Task to complete:
Each entry below should be echoed exactly, with pictures omitted.
Input data START
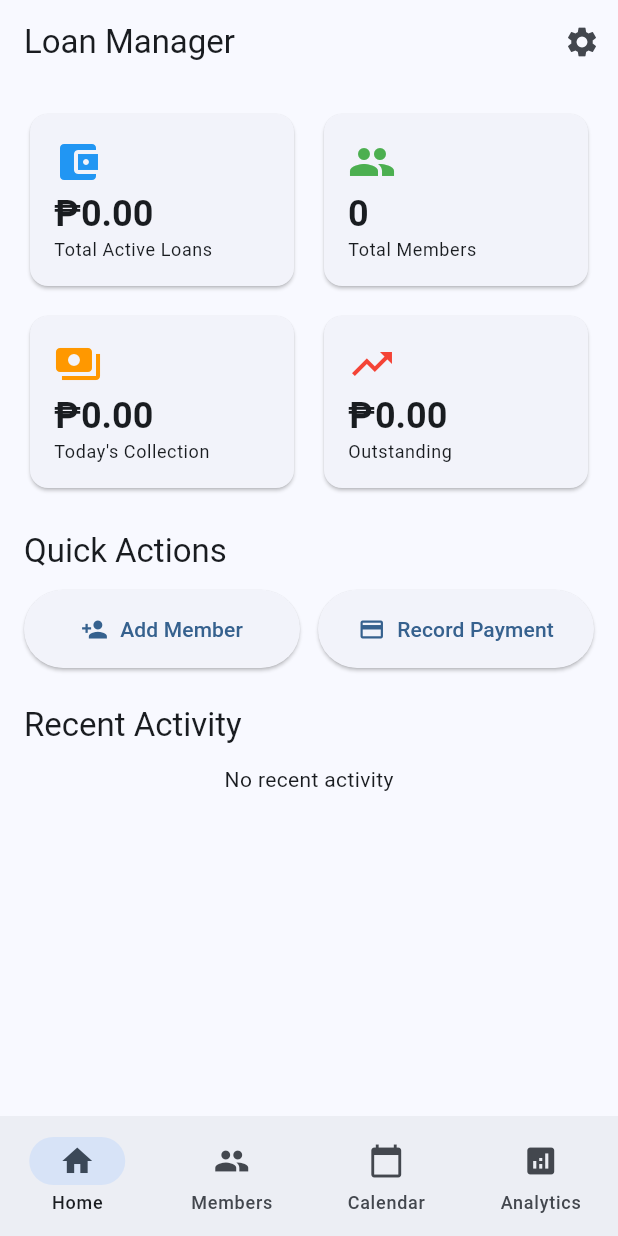
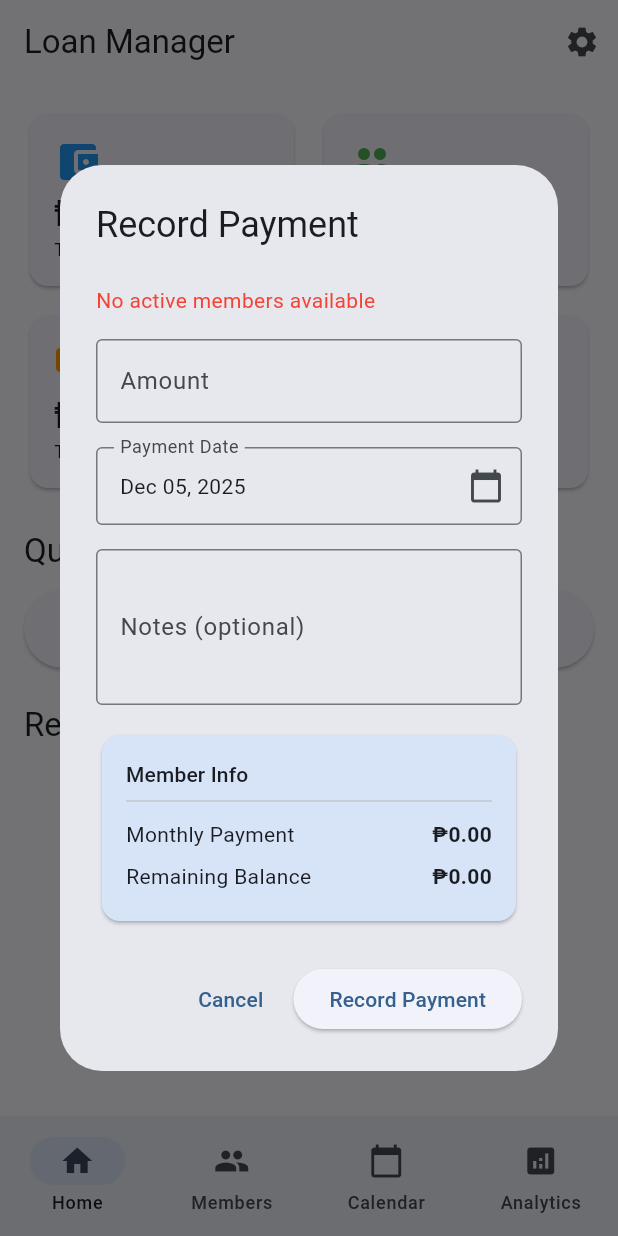
Before and after one commit to Ent1t/idunno, a Flutter app: the screen it shows after launch, after a tap on "Record Payment", on a phone screen of 412 x 824 dp. Run offline on Flutter 3.47's test engine with Material 3 defaults, Android fonts, the phone set to English and light mode, and no system bars; our stand-ins replace fl_chart, sqflite, table_calendar; accounts and stored records are empty.

```diff
--- /dev/null
+++ b/my_app/lib/screens/record_payment_dialog.dart
@@ -0,0 +1,246 @@
+import 'package:flutter/material.dart';
+import 'package:provider/provider.dart';
+import 'package:intl/intl.dart';
+import '../models/payment.dart';
+import '../models/member.dart';
+import '../providers/loan_provider.dart';
+
+class RecordPaymentDialog extends StatefulWidget {
+  final Member? preselectedMember;
+
+  const RecordPaymentDialog({super.key, this.preselectedMember});
+
+  @override
+  State<RecordPaymentDialog> createState() => _RecordPaymentDialogState();
+}
+
+class _RecordPaymentDialogState extends State<RecordPaymentDialog> {
+  final _formKey = GlobalKey<FormState>();
+  late TextEditingController _amountController;
+  late TextEditingController _notesController;
+  Member? _selectedMember;
+  DateTime _selectedDate = DateTime.now();
+
+  @override
+  void initState() {
+    super.initState();
+    _selectedMember = widget.preselectedMember;
+    _amountController = TextEditingController(
+      text: widget.preselectedMember?.monthlyPayment.toStringAsFixed(2) ?? '',
+    );
+    _notesController = TextEditingController();
+  }
+
+  @override
+  void dispose() {
+    _amountController.dispose();
+    _notesController.dispose();
+    super.dispose();
+  }
+
+  @override
+  Widget build(BuildContext context) {
+    return Dialog(
+      child: Container(
+        constraints: const BoxConstraints(maxWidth: 500),
+        padding: const EdgeInsets.all(24),
+        child: Form(
+          key: _formKey,
+          child: SingleChildScrollView(
+            child: Column(
+              mainAxisSize: MainAxisSize.min,
+              crossAxisAlignment: CrossAxisAlignment.stretch,
+              children: [
+                Text(
+                  'Record Payment',
+                  style: Theme.of(context).textTheme.headlineSmall,
+                ),
+                const SizedBox(height: 24),
+                Consumer<LoanProvider>(
+                  builder: (context, provider, child) {
+                    final activeMembers = provider.activeMembers;
+
+                    if (activeMembers.isEmpty) {
+                      return const Text(
+                        'No active members available',
+                        style: TextStyle(color: Colors.red),
+                      );
+                    }
+
+                    return DropdownButtonFormField<Member>(
+                      value: _selectedMember,
+                      decoration: const InputDecoration(
+                        labelText: 'Select Member',
+                        border: OutlineInputBorder(),
+                      ),
+                      items: activeMembers.map((member) {
+                        return DropdownMenuItem(
+                          value: member,
+                          child: Text(member.name),
+                        );
+                      }).toList(),
+                      onChanged: (Member? value) {
+                        setState(() {
+                          _selectedMember = value;
+                          if (value != null) {
+                            _amountController.text =
+                                value.monthlyPayment.toStringAsFixed(2);
+                          }
+                        });
+                      },
+                      validator: (value) {
+                        if (value == null) {
+                          return 'Please select a member';
+                        }
+                        return null;
+                      },
+                    );
+                  },
+                ),
+                const SizedBox(height: 16),
+                TextFormField(
+                  controller: _amountController,
+                  decoration: const InputDecoration(
+                    labelText: 'Amount',
+                    prefixText: '₱ ',
+                    border: OutlineInputBorder(),
+                  ),
+                  keyboardType: TextInputType.number,
+                  validator: (value) {
+                    if (value == null || value.isEmpty) {
+                      return 'Please enter the amount';
+                    }
+                    if (double.tryParse(value) == null) {
+                      return 'Please enter a valid number';
+                    }
+                    if (double.parse(value) <= 0) {
+                      return 'Amount must be greater than 0';
+                    }
+                    return null;
+                  },
+                ),
+                const SizedBox(height: 16),
+                InkWell(
+                  onTap: () async {
+                    final DateTime? picked = await showDatePicker(
+                      context: context,
+                      initialDate: _selectedDate,
+                      firstDate: DateTime(2020),
+                      lastDate: DateTime.now(),
+                    );
+                    if (picked != null) {
+                      setState(() {
+                        _selectedDate = picked;
+                      });
+                    }
+                  },
+                  child: InputDecorator(
+                    decoration: const InputDecoration(
+                      labelText: 'Payment Date',
+                      border: OutlineInputBorder(),
+                      suffixIcon: Icon(Icons.calendar_today),
+                    ),
+                    child: Text(
+                      DateFormat('MMM dd, yyyy').format(_selectedDate),
+                    ),
+                  ),
+                ),
+                const SizedBox(height: 16),
+                TextFormField(
+                  controller: _notesController,
+                  decoration: const InputDecoration(
+                    labelText: 'Notes (optional)',
+                    border: OutlineInputBorder(),
+                  ),
+                  maxLines: 3,
+                ),
+                if (_selectedMember != null) ...[
+                  const SizedBox(height: 16),
+                  Card(
+                    color: Theme.of(context).colorScheme.secondaryContainer,
+                    child: Padding(
+                      padding: const EdgeInsets.all(16),
+                      child: Column(
+                        crossAxisAlignment: CrossAxisAlignment.start,
+                        children: [
+                          Text(
+                            'Member Info',
+                            style: Theme.of(context).textTheme.titleSmall,
+                          ),
+                          const Divider(),
+                          _buildInfoRow(
+                            'Monthly Payment',
+                            '₱${_selectedMember!.monthlyPayment.toStringAsFixed(2)}',
+                          ),
+                          _buildInfoRow(
+                            'Remaining Balance',
+                            '₱${_selectedMember!.remainingBalance.toStringAsFixed(2)}',
+                          ),
+                        ],
+                      ),
+                    ),
+                  ),
+                ],
+                const SizedBox(height: 24),
+                Row(
+                  mainAxisAlignment: MainAxisAlignment.end,
+                  children: [
+                    TextButton(
+                      onPressed: () => Navigator.pop(context),
+                      child: const Text('Cancel'),
+                    ),
+                    const SizedBox(width: 8),
+                    ElevatedButton(
+                      onPressed: _recordPayment,
+                      child: const Text('Record Payment'),
+                    ),
+                  ],
+                ),
+              ],
+            ),
+          ),
+        ),
+      ),
+    );
+  }
+
+  Widget _buildInfoRow(String label, String value) {
+    return Padding(
+      padding: const EdgeInsets.symmetric(vertical: 4),
+      child: Row(
+        mainAxisAlignment: MainAxisAlignment.spaceBetween,
+        children: [
+          Text(label),
+          Text(
+            value,
+            style: const TextStyle(fontWeight: FontWeight.bold),
+          ),
+        ],
+      ),
+    );
+  }
+
+  void _recordPayment() {
+    if (_formKey.currentState!.validate()) {
+      final amount = double.parse(_amountController.text);
+
+      final payment = Payment(
+        memberId: _selectedMember!.id!,
+        amount: amount,
+        paymentDate: _selectedDate,
+        notes: _notesController.text.isEmpty ? null : _notesController.text,
+      );
+
+      Provider.of<LoanProvider>(context, listen: false).recordPayment(payment);
+
+      ScaffoldMessenger.of(context).showSnackBar(
+        SnackBar(
+          content: Text('Payment of ₱${amount.toStringAsFixed(2)} recorded'),
+          backgroundColor: Colors.green,
+        ),
+      );
+
+      Navigator.pop(context);
+    }
+  }
+}
```
Also changed, not shown: my_app/lib/screens/home_screen.dart (+20 -3 lines).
Input data END
Result for this exercise:
Before and after one commit to Ent1t/idunno, a Flutter app: the screen it shows after launch, after a tap on "Record Payment", on a phone screen of 412 x 824 dp. Run offline on Flutter 3.47's test engine with Material 3 defaults, Android fonts, the phone set to English and light mode, and no system bars; our stand-ins replace fl_chart, sqflite, table_calendar; accounts and stored records are empty.

```diff
--- /dev/null
+++ b/my_app/lib/screens/record_payment_dialog.dart
@@ -0,0 +1,246 @@
+import 'package:flutter/material.dart';
+import 'package:provider/provider.dart';
+import 'package:intl/intl.dart';
+import '../models/payment.dart';
+import '../models/member.dart';
+import '../providers/loan_provider.dart';
+
+class RecordPaymentDialog extends StatefulWidget {
+  final Member? preselectedMember;
+
+  const RecordPaymentDialog({super.key, this.preselectedMember});
+
+  @override
+  State<RecordPaymentDialog> createState() => _RecordPaymentDialogState();
+}
+
+class _RecordPaymentDialogState extends State<RecordPaymentDialog> {
+  final _formKey = GlobalKey<FormState>();
+  late TextEditingController _amountController;
+  late TextEditingController _notesController;
+  Member? _selectedMember;
+  DateTime _selectedDate = DateTime.now();
+
+  @override
+  void initState() {
+    super.initState();
+    _selectedMember = widget.preselectedMember;
+    _amountController = TextEditingController(
+      text: widget.preselectedMember?.monthlyPayment.toStringAsFixed(2) ?? '',
+    );
+    _notesController = TextEditingController();
+  }
+
+  @override
+  void dispose() {
+    _amountController.dispose();
+    _notesController.dispose();
+    super.dispose();
+  }
+
+  @override
+  Widget build(BuildContext context) {
+    return Dialog(
+      child: Container(
+        constraints: const BoxConstraints(maxWidth: 500),
+        padding: const EdgeInsets.all(24),
+        child: Form(
+          key: _formKey,
+          child: SingleChildScrollView(
+            child: Column(
+              mainAxisSize: MainAxisSize.min,
+              crossAxisAlignment: CrossAxisAlignment.stretch,
+              children: [
+                Text(
+                  'Record Payment',
+                  style: Theme.of(context).textTheme.headlineSmall,
+                ),
+                const SizedBox(height: 24),
+                Consumer<LoanProvider>(
+                  builder: (context, provider, child) {
+                    final activeMembers = provider.activeMembers;
+
+                    if (activeMembers.isEmpty) {
+                      return const Text(
+                        'No active members available',
+                        style: TextStyle(color: Colors.red),
+                      );
+                    }
+
+                    return DropdownButtonFormField<Member>(
+                      value: _selectedMember,
+                      decoration: const InputDecoration(
+                        labelText: 'Select Member',
+                        border: OutlineInputBorder(),
+                      ),
+                      items: activeMembers.map((member) {
+                        return DropdownMenuItem(
+                          value: member,
+                          child: Text(member.name),
+                        );
+                      }).toList(),
+                      onChanged: (Member? value) {
+                        setState(() {
+                          _selectedMember = value;
+                          if (value != null) {
+                            _amountController.text =
+                                value.monthlyPayment.toStringAsFixed(2);
+                          }
+                        });
+                      },
+                      validator: (value) {
+                        if (value == null) {
+                          return 'Please select a member';
+                        }
+                        return null;
+                      },
+                    );
+                  },
+                ),
+                const SizedBox(height: 16),
+                TextFormField(
+                  controller: _amountController,
+                  decoration: const InputDecoration(
+                    labelText: 'Amount',
+                    prefixText: '₱ ',
+                    border: OutlineInputBorder(),
+                  ),
+                  keyboardType: TextInputType.number,
+                  validator: (value) {
+                    if (value == null || value.isEmpty) {
+                      return 'Please enter the amount';
+                    }
+                    if (double.tryParse(value) == null) {
+                      return 'Please enter a valid number';
+                    }
+                    if (double.parse(value) <= 0) {
+                      return 'Amount must be greater than 0';
+                    }
+                    return null;
+                  },
+                ),
+                const SizedBox(height: 16),
+                InkWell(
+                  onTap: () async {
+                    final DateTime? picked = await showDatePicker(
+                      context: context,
+                      initialDate: _selectedDate,
+                      firstDate: DateTime(2020),
+                      lastDate: DateTime.now(),
+                    );
+                    if (picked != null) {
+                      setState(() {
+                        _selectedDate = picked;
+                      });
+                    }
+                  },
+                  child: InputDecorator(
+                    decoration: const InputDecoration(
+                      labelText: 'Payment Date',
+                      border: OutlineInputBorder(),
+                      suffixIcon: Icon(Icons.calendar_today),
+                    ),
+                    child: Text(
+                      DateFormat('MMM dd, yyyy').format(_selectedDate),
+                    ),
+                  ),
+                ),
+                const SizedBox(height: 16),
+                TextFormField(
+                  controller: _notesController,
+                  decoration: const InputDecoration(
+                    labelText: 'Notes (optional)',
+                    border: OutlineInputBorder(),
+                  ),
+                  maxLines: 3,
+                ),
+                if (_selectedMember != null) ...[
+                  const SizedBox(height: 16),
+                  Card(
+                    color: Theme.of(context).colorScheme.secondaryContainer,
+                    child: Padding(
+                      padding: const EdgeInsets.all(16),
+                      child: Column(
+                        crossAxisAlignment: CrossAxisAlignment.start,
+                        children: [
+                          Text(
+                            'Member Info',
+                            style: Theme.of(context).textTheme.titleSmall,
+                          ),
+                          const Divider(),
+                          _buildInfoRow(
+                            'Monthly Payment',
+                            '₱${_selectedMember!.monthlyPayment.toStringAsFixed(2)}',
+                          ),
+                          _buildInfoRow(
+                            'Remaining Balance',
+                            '₱${_selectedMember!.remainingBalance.toStringAsFixed(2)}',
+                          ),
+                        ],
+                      ),
+                    ),
+                  ),
+                ],
+                const SizedBox(height: 24),
+                Row(
+                  mainAxisAlignment: MainAxisAlignment.end,
+                  children: [
+                    TextButton(
+                      onPressed: () => Navigator.pop(context),
+                      child: const Text('Cancel'),
+                    ),
+                    const SizedBox(width: 8),
+                    ElevatedButton(
+                      onPressed: _recordPayment,
+                      child: const Text('Record Payment'),
+                    ),
+                  ],
+                ),
+              ],
+            ),
+          ),
+        ),
+      ),
+    );
+  }
+
+  Widget _buildInfoRow(String label, String value) {
+    return Padding(
+      padding: const EdgeInsets.symmetric(vertical: 4),
+      child: Row(
+        mainAxisAlignment: MainAxisAlignment.spaceBetween,
+        children: [
+          Text(label),
+          Text(
+            value,
+            style: const TextStyle(fontWeight: FontWeight.bold),
+          ),
+        ],
+      ),
+    );
+  }
+
+  void _recordPayment() {
+    if (_formKey.currentState!.validate()) {
+      final amount = double.parse(_amountController.text);
+
+      final payment = Payment(
+        memberId: _selectedMember!.id!,
+        amount: amount,
+        paymentDate: _selectedDate,
+        notes: _notesController.text.isEmpty ? null : _notesController.text,
+      );
+
+      Provider.of<LoanProvider>(context, listen: false).recordPayment(payment);
+
+      ScaffoldMessenger.of(context).showSnackBar(
+        SnackBar(
+          content: Text('Payment of ₱${amount.toStringAsFixed(2)} recorded'),
+          backgroundColor: Colors.green,
+        ),
+      );
+
+      Navigator.pop(context);
+    }
+  }
+}
```
Also changed, not shown: my_app/lib/screens/home_screen.dart (+20 -3 lines).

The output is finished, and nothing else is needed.